Rinse-resistant superhydrophobic block copolymer fabrics by electrospinning, electrospraying and thermally-induced self-assembly

Jie Wu, Xin Li, Yang Wu, Guoxing Liao, Priscilla Johnston, Paul D. Topham, Linge Wang*

*Corresponding author for this work

Research output: Contribution to journalArticlepeer-review


An inherent problem that restricts the practical application of superhydrophobic materials is that the superhydrophobic property is not sustainable; it can be diminished, or even lost, when the surface is physically damaged. In this work, we present an efficient approach for the fabrication of superhydrophobic fibrous fabrics with great rinse-resistance where a block copolymer has been electrospun into a nanofibrous mesh while micro-sized beads have been subsequently electrosprayed to give a morphologically composite material.
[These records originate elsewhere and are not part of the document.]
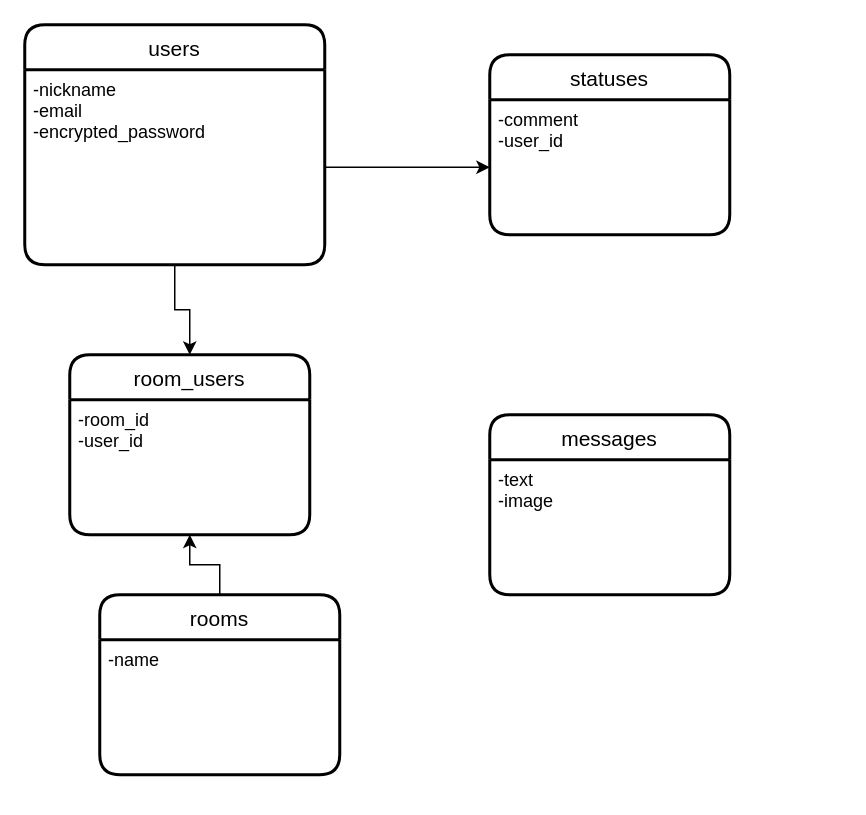
Above: .dio in kakeru-takakusaki/gamebo (draw.io), before the change. Source tidied: cells renumbered, new cells numbered last; positions are measured from the earlier drawing's top-left corner, leaving out a move shared by most shapes. Both pictures are drawn from the tidied source at 150%, with x=0, y=0 at pixel (24, 24).
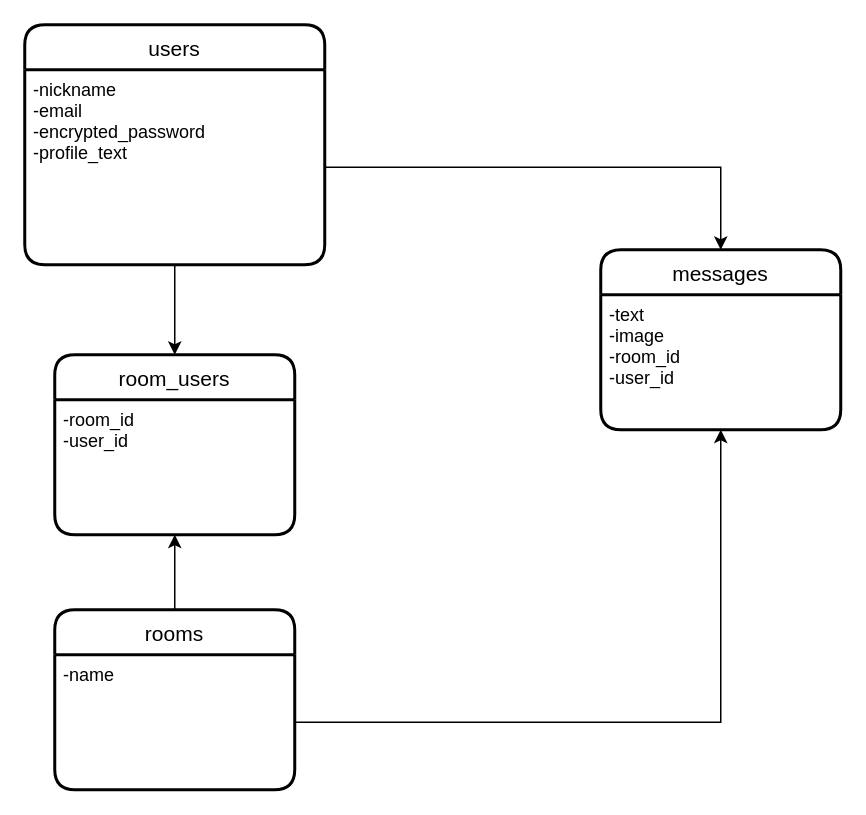
The same page after the edit.

Diff of the diagram source:
```diff
@@
 <mxGraphModel>
   <root>
     <mxCell id="0" />
     <mxCell id="1" parent="0" />
     <mxCell id="2" value="users" style="swimlane;horizontal=1;startSize=30;rounded=1;fontSize=14;fontStyle=0;strokeWidth=2;shadow=0;dashed=0;align=center;" parent="1" vertex="1">
       <mxGeometry width="200" height="160" as="geometry" />
     </mxCell>
-    <mxCell id="3" value="-nickname&#10;-email&#10;-encrypted_password" style="align=left;strokeColor=none;fillColor=none;spacingLeft=4;fontSize=12;verticalAlign=top;" parent="2" vertex="1">
+    <mxCell id="3" value="-nickname&#10;-email&#10;-encrypted_password&#10;-profile_text" style="align=left;strokeColor=none;fillColor=none;spacingLeft=4;fontSize=12;verticalAlign=top;" parent="2" vertex="1">
       <mxGeometry y="30" width="200" height="130" as="geometry" />
     </mxCell>
-    <mxCell id="4" value="statuses" style="swimlane;horizontal=1;startSize=30;rounded=1;fontSize=14;fontStyle=0;strokeWidth=2;shadow=0;dashed=0;align=center;" parent="1" vertex="1">
-      <mxGeometry x="310" y="20" width="160" height="120" as="geometry" />
-    </mxCell>
-    <mxCell id="5" value="-comment&#10;-user_id" style="align=left;strokeColor=none;fillColor=none;spacingLeft=4;fontSize=12;verticalAlign=top;" parent="4" vertex="1">
-      <mxGeometry y="30" width="160" height="90" as="geometry" />
-    </mxCell>
     <mxCell id="6" style="edgeStyle=orthogonalEdgeStyle;rounded=0;jettySize=auto;html=1;exitX=0.5;exitY=0;exitDx=0;exitDy=0;entryX=0.5;entryY=1;entryDx=0;entryDy=0;" parent="1" edge="1" source="7" target="10">
       <mxGeometry relative="1" as="geometry" />
     </mxCell>
     <mxCell id="7" value="rooms" style="swimlane;horizontal=1;startSize=30;rounded=1;fontSize=14;fontStyle=0;strokeWidth=2;shadow=0;dashed=0;align=center;" parent="1" vertex="1">
-      <mxGeometry x="50" y="380" width="160" height="120" as="geometry" />
+      <mxGeometry x="20" y="390" width="160" height="120" as="geometry" />
     </mxCell>
     <mxCell id="8" value="-name" style="align=left;strokeColor=none;fillColor=none;spacingLeft=4;fontSize=12;verticalAlign=top;" parent="7" vertex="1">
       <mxGeometry y="30" width="160" height="90" as="geometry" />
     </mxCell>
     <mxCell id="9" value="room_users" style="swimlane;horizontal=1;startSize=30;rounded=1;fontSize=14;fontStyle=0;strokeWidth=2;shadow=0;dashed=0;align=center;" parent="1" vertex="1">
-      <mxGeometry x="30" y="220" width="160" height="120" as="geometry" />
+      <mxGeometry x="20" y="220" width="160" height="120" as="geometry" />
     </mxCell>
     <mxCell id="10" value="-room_id&#10;-user_id" style="align=left;strokeColor=none;fillColor=none;spacingLeft=4;fontSize=12;verticalAlign=top;" parent="9" vertex="1">
       <mxGeometry y="30" width="160" height="90" as="geometry" />
     </mxCell>
     <mxCell id="11" style="edgeStyle=orthogonalEdgeStyle;rounded=0;jettySize=auto;html=1;exitX=0.5;exitY=1;exitDx=0;exitDy=0;entryX=0.5;entryY=0;entryDx=0;entryDy=0;" parent="1" edge="1" source="3" target="9">
       <mxGeometry relative="1" as="geometry" />
     </mxCell>
-    <mxCell id="12" style="edgeStyle=orthogonalEdgeStyle;rounded=0;jettySize=auto;html=1;exitX=1;exitY=0.5;exitDx=0;exitDy=0;" parent="1" edge="1" source="3" target="5">
-      <mxGeometry relative="1" as="geometry" />
-    </mxCell>
     <mxCell id="13" value="messages" style="swimlane;horizontal=1;startSize=30;rounded=1;fontSize=14;fontStyle=0;strokeWidth=2;shadow=0;dashed=0;align=center;" parent="1" vertex="1">
-      <mxGeometry x="310" y="260" width="160" height="120" as="geometry" />
+      <mxGeometry x="384" y="150" width="160" height="120" as="geometry" />
     </mxCell>
-    <mxCell id="14" value="-text&#10;-image" style="align=left;strokeColor=none;fillColor=none;spacingLeft=4;fontSize=12;verticalAlign=top;" parent="13" vertex="1">
+    <mxCell id="14" value="-text&#10;-image&#10;-room_id&#10;-user_id" style="align=left;strokeColor=none;fillColor=none;spacingLeft=4;fontSize=12;verticalAlign=top;" parent="13" vertex="1">
       <mxGeometry y="30" width="160" height="90" as="geometry" />
     </mxCell>
+    <mxCell id="15" style="edgeStyle=orthogonalEdgeStyle;rounded=0;jettySize=auto;html=1;exitX=1;exitY=0.5;exitDx=0;exitDy=0;entryX=0.5;entryY=0;entryDx=0;entryDy=0;" parent="1" edge="1" source="3" target="13">
+      <mxGeometry relative="1" as="geometry" />
+    </mxCell>
+    <mxCell id="16" style="edgeStyle=orthogonalEdgeStyle;rounded=0;jettySize=auto;html=1;exitX=1;exitY=0.5;exitDx=0;exitDy=0;entryX=0.5;entryY=1;entryDx=0;entryDy=0;" parent="1" edge="1" source="8" target="14">
+      <mxGeometry relative="1" as="geometry" />
+    </mxCell>
   </root>
 </mxGraphModel>
```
The intricate nano- and microstructure of the composite was then fixed by thermally annealing the block copolymer to induce self-assembly and interdigitation of the microphase separated domains. To demonstrate this approach, a polystyrene-b-poly(ethylene-co-butylene)-b-polystyrene (SEBS) nanofibrous scaffold was produced by electrospinning before SEBS beads were electrosprayed into this mesh to form a hierarchical micro/nanostructure of beads and fibers. The effects of type and density of SEBS beads on the surface morphology and wetting properties of composite membranes were studied extensively. Compared with a neat SEBS fibrous mesh, the composite membrane had enhanced hydrophobic properties. The static water contact angle increased from 139° (±3°) to 156° (±1°), while the sliding angle decreased to 8° (±1°) from nearly 90°. In order to increase the rinse-resistance of the composite membrane, a thermal annealing step was applied to physically bind the fibers and beads. Importantly, after 200 hours of water flushing, the hierarchical surface structure and superhydrophobicity of the composite membrane were well retained. This work provides a new route for the creation of superhydrophobic fabrics with potential in self-cleaning applications.
Original languageEnglish
Pages (from-to)769-777
Number of pages9
JournalApplied Surface Science
Early online date7 Jun 2017
Publication statusPublished - 15 Nov 2017

Bibliographical note

© 2017, Elsevier. Licensed under the Creative Commons Attribution-NonCommercial-NoDerivatives 4.0 International http://creativecommons.org/licenses/by-nc-nd/4.0/


  • block copolymer
  • composite membrane
  • rinse-resistance
  • self-assembly
  • superhydrophobic


Dive into the research topics of 'Rinse-resistant superhydrophobic block copolymer fabrics by electrospinning, electrospraying and thermally-induced self-assembly'. Together they form a unique fingerprint.

Cite this